Start of Records supplied
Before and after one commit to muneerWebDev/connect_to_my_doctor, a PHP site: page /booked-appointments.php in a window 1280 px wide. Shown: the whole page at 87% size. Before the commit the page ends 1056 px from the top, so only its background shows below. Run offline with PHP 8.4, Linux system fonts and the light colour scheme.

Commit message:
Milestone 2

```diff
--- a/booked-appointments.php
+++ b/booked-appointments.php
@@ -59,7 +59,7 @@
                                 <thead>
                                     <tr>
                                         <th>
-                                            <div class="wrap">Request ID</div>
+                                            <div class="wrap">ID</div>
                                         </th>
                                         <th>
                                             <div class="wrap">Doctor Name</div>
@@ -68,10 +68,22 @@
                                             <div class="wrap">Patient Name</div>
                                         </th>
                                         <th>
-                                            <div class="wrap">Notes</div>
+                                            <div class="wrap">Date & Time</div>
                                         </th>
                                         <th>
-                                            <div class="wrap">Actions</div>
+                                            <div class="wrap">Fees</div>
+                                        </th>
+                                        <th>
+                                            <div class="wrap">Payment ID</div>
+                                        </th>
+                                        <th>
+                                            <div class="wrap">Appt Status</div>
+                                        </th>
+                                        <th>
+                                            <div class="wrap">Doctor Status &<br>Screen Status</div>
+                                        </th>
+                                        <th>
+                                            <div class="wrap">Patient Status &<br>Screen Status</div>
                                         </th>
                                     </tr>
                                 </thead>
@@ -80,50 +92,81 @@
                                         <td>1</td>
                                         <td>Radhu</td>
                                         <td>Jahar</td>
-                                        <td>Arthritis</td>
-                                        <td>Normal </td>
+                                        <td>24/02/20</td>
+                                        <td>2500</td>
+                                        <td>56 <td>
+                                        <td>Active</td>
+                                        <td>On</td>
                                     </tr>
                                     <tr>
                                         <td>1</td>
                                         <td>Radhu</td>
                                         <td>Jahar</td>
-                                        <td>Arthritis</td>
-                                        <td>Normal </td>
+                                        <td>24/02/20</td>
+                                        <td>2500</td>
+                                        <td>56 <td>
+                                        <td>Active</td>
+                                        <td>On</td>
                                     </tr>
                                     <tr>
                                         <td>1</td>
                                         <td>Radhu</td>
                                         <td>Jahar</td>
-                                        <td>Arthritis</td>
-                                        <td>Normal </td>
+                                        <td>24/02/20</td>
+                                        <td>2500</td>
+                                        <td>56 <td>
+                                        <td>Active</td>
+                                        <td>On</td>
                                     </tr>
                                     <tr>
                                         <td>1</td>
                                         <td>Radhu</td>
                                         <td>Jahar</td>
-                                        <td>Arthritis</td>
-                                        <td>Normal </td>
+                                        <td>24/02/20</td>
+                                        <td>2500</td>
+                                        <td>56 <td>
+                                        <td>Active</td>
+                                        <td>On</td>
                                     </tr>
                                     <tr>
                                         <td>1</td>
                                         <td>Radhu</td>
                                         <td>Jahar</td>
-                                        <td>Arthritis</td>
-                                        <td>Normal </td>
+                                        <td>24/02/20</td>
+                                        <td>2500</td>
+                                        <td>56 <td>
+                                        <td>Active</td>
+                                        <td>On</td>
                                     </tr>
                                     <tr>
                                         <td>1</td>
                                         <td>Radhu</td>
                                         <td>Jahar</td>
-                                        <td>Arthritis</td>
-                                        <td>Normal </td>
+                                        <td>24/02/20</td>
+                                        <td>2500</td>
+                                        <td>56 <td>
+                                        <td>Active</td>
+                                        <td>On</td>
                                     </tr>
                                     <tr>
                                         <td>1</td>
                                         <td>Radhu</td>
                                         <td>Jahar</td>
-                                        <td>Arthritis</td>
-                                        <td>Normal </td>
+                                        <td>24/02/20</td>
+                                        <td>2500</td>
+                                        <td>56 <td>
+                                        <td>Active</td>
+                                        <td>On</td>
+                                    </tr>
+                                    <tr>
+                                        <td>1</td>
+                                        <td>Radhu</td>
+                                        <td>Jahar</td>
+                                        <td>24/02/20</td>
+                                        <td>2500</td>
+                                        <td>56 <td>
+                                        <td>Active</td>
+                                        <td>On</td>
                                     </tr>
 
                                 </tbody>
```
End of Records supplied
Activity:
Set all the entries above down again exactly.

Written solution:
Before and after one commit to muneerWebDev/connect_to_my_doctor, a PHP site: page /booked-appointments.php in a window 1280 px wide. Shown: the whole page at 87% size. Before the commit the page ends 1056 px from the top, so only its background shows below. Run offline with PHP 8.4, Linux system fonts and the light colour scheme.

Commit message:
Milestone 2

```diff
--- a/booked-appointments.php
+++ b/booked-appointments.php
@@ -59,7 +59,7 @@
                                 <thead>
                                     <tr>
                                         <th>
-                                            <div class="wrap">Request ID</div>
+                                            <div class="wrap">ID</div>
                                         </th>
                                         <th>
                                             <div class="wrap">Doctor Name</div>
@@ -68,10 +68,22 @@
                                             <div class="wrap">Patient Name</div>
                                         </th>
                                         <th>
-                                            <div class="wrap">Notes</div>
+                                            <div class="wrap">Date & Time</div>
                                         </th>
                                         <th>
-                                            <div class="wrap">Actions</div>
+                                            <div class="wrap">Fees</div>
+                                        </th>
+                                        <th>
+                                            <div class="wrap">Payment ID</div>
+                                        </th>
+                                        <th>
+                                            <div class="wrap">Appt Status</div>
+                                        </th>
+                                        <th>
+                                            <div class="wrap">Doctor Status &<br>Screen Status</div>
+                                        </th>
+                                        <th>
+                                            <div class="wrap">Patient Status &<br>Screen Status</div>
                                         </th>
                                     </tr>
                                 </thead>
@@ -80,50 +92,81 @@
                                         <td>1</td>
                                         <td>Radhu</td>
                                         <td>Jahar</td>
-                                        <td>Arthritis</td>
-                                        <td>Normal </td>
+                                        <td>24/02/20</td>
+                                        <td>2500</td>
+                                        <td>56 <td>
+                                        <td>Active</td>
+                                        <td>On</td>
                                     </tr>
                                     <tr>
                                         <td>1</td>
                                         <td>Radhu</td>
                                         <td>Jahar</td>
-                                        <td>Arthritis</td>
-                                        <td>Normal </td>
+                                        <td>24/02/20</td>
+                                        <td>2500</td>
+                                        <td>56 <td>
+                                        <td>Active</td>
+                                        <td>On</td>
                                     </tr>
                                     <tr>
                                         <td>1</td>
                                         <td>Radhu</td>
                                         <td>Jahar</td>
-                                        <td>Arthritis</td>
-                                        <td>Normal </td>
+                                        <td>24/02/20</td>
+                                        <td>2500</td>
+                                        <td>56 <td>
+                                        <td>Active</td>
+                                        <td>On</td>
                                     </tr>
                                     <tr>
                                         <td>1</td>
                                         <td>Radhu</td>
                                         <td>Jahar</td>
-                                        <td>Arthritis</td>
-                                        <td>Normal </td>
+                                        <td>24/02/20</td>
+                                        <td>2500</td>
+                                        <td>56 <td>
+                                        <td>Active</td>
+                                        <td>On</td>
                                     </tr>
                                     <tr>
                                         <td>1</td>
                                         <td>Radhu</td>
                                         <td>Jahar</td>
-                                        <td>Arthritis</td>
-                                        <td>Normal </td>
+                                        <td>24/02/20</td>
+                                        <td>2500</td>
+                                        <td>56 <td>
+                                        <td>Active</td>
+                                        <td>On</td>
                                     </tr>
                                     <tr>
                                         <td>1</td>
                                         <td>Radhu</td>
                                         <td>Jahar</td>
-                                        <td>Arthritis</td>
-                                        <td>Normal </td>
+                                        <td>24/02/20</td>
+                                        <td>2500</td>
+                                        <td>56 <td>
+                                        <td>Active</td>
+                                        <td>On</td>
                                     </tr>
                                     <tr>
                                         <td>1</td>
                                         <td>Radhu</td>
                                         <td>Jahar</td>
-                                        <td>Arthritis</td>
-                                        <td>Normal </td>
+                                        <td>24/02/20</td>
+                                        <td>2500</td>
+                                        <td>56 <td>
+                                        <td>Active</td>
+                                        <td>On</td>
+                                    </tr>
+                                    <tr>
+                                        <td>1</td>
+                                        <td>Radhu</td>
+                                        <td>Jahar</td>
+                                        <td>24/02/20</td>
+                                        <td>2500</td>
+                                        <td>56 <td>
+                                        <td>Active</td>
+                                        <td>On</td>
                                     </tr>
 
                                 </tbody>
```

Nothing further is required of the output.